A wide range of voices have chimed in on this polarizing issue, and the industry itself is segmented into two camps, with those who fully support the legislation and those who feel it’s a direct attack on their business model. Some well-known financial types like Dave Ramsey have implied that enacting such a rule would make it difficult to fairly service smaller retirement accounts, saying that the rules would hurt middle-class Main Street investors. Others, like Ronald Bernardi of Bernardi Securities, have said the rule will force their clients to pay higher fees for the basic services they provide.

But, as a marketer and professional public relations strategist, I think the industry should cheer if the rule is passed. The biggest step in repairing the lack of public trust in the industry is being taken with this move. Remember, financial services is a business based on trust. You get referrals when your customers appreciate your work and trust you enough to refer family and friends. Assets flow into mutual funds when name recognition and a track record of performance gives investors a reason to trust their money to the fund.

The 2016 Edelman Trust Barometer shows financial services ranking dead last among industry groups with a paltry 51 percent of consumers placing trust in the industry. Why the distrust? Perhaps it comes from seeing multiple devastating bear markets over the last 20 years; perhaps the pop culture reveal of some of the darker back channels of high finance have created a worse perception than is fair; or perhaps it is because the industry has fought – in front of its customers – over the need to act in the best interest of their clients.

The DOL’s fiduciary regulation, if it comes to pass after what promises to be multiple court battles, could be the very thing that finally makes it easier for consumers to trust financial advisers by default. As technology, indexing and the rise of robo advisers continue to create an environment where most aspects of the financial planning business are being commoditized, the one area to shine is the advice end of the business.

Ideally, the regulation making it a requirement to offer the purest advice doled out with your clients’ best interest at heart should make it even easier for would-be consumers of financial advice to seek out the help that most American savers and investors so desperately need.

According to research from Spectrem, 36 percent of mass affluent investors said they didn’t have a financial adviser because they didn’t believe an adviser would look out for their best interests. It doesn’t take much to see the potential positive implications of a widely trumpeted uniform fiduciary standard for those in the financial advice business.

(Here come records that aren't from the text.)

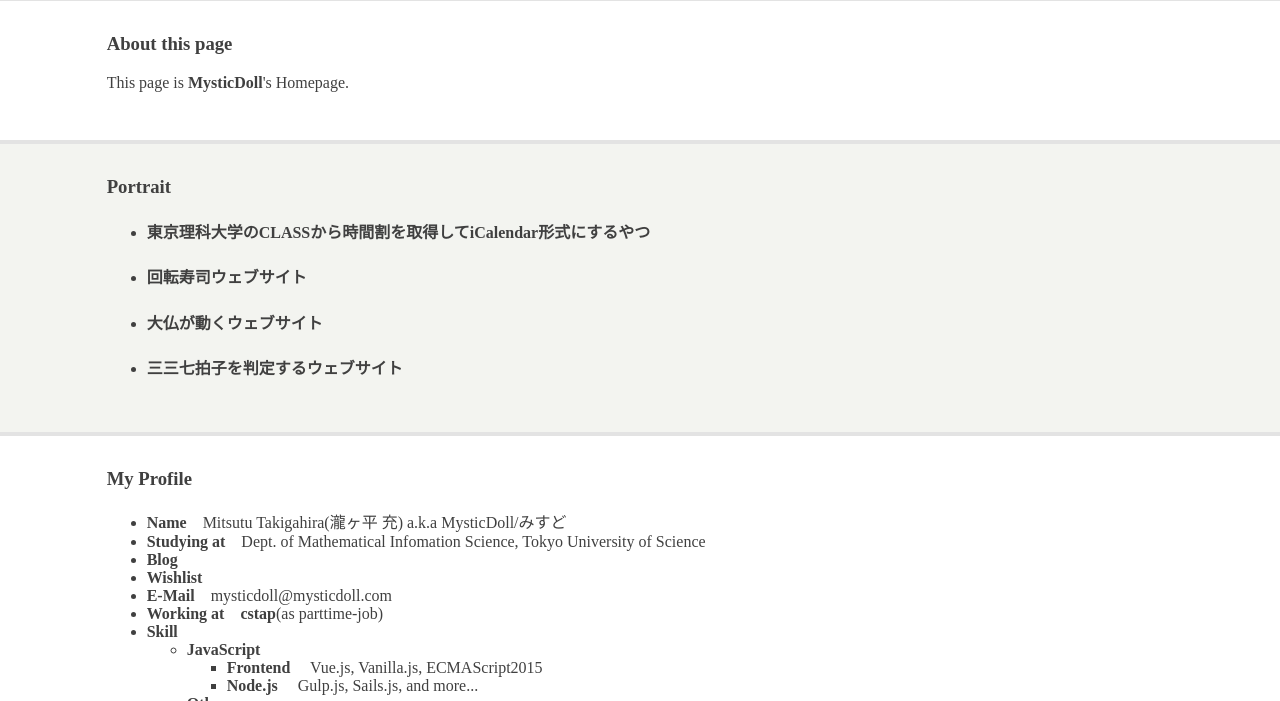
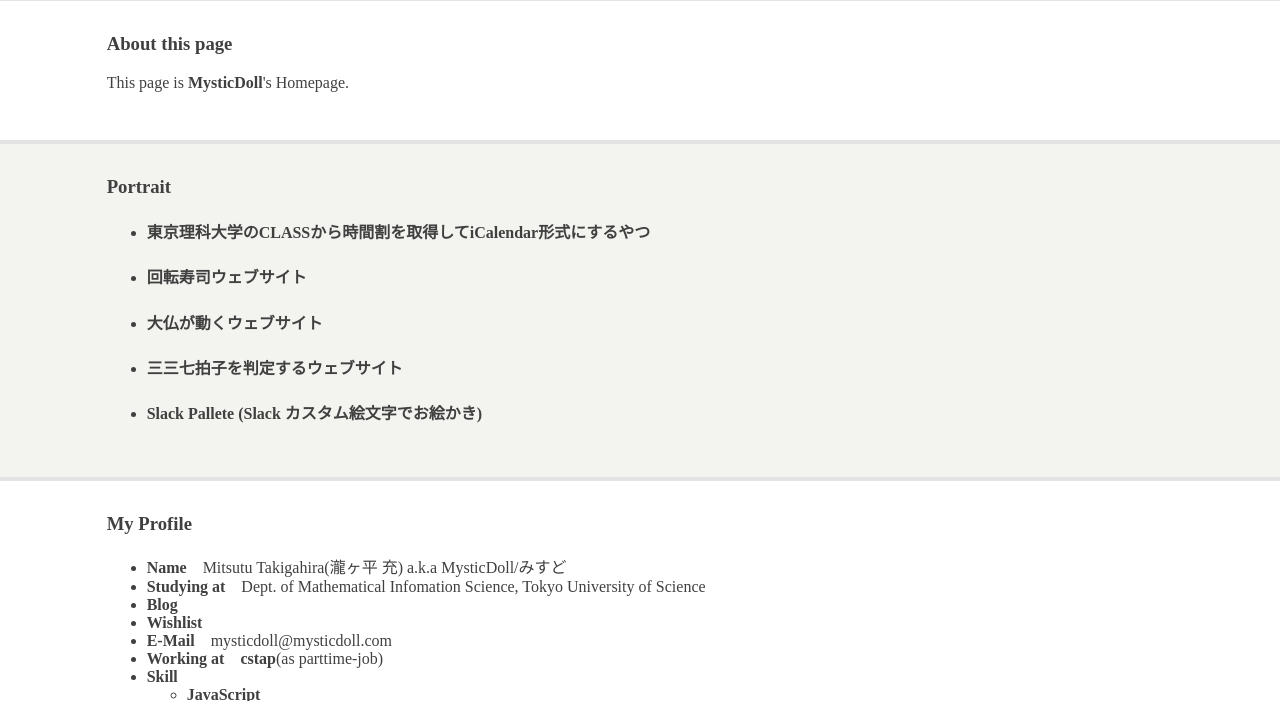
Before and after one commit to MysticDoll/mysticdoll.github.io, a plain HTML site: page index.html in a window 1280 px wide. Shown: the part 79-780 px from the top of the page. Drawn offline with Linux system fonts and the light colour scheme.

Commit message:
Update index.html

```diff
--- a/index.html
+++ b/index.html
@@ -29,6 +29,7 @@
               <li><h4><a href="http://spin-sushi.azurewebsites.net">回転寿司ウェブサイト</a></h4></li>
               <li><h4><a href="http://daibutsu.azurewebsites.net">大仏が動くウェブサイト</a></h4></li>
               <li><h4><a href="http://www.mysticdoll.com/337beat">三三七拍子を判定するウェブサイト</a></h4></li>
+              <li><h4><a href="http://www.mysticdoll.com/SlackPallete">Slack Pallete (Slack カスタム絵文字でお絵かき)</a></h4></li>
             </ul>
           </div>
         </section>
```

If you are in the business of selling financial advice, this regulation will allow you to more easily attach a value to what you offer. The real challenge isn’t addressing how this will hurt your business, it’s determining how you turn this free marketing into a seminal moment in building your RIA.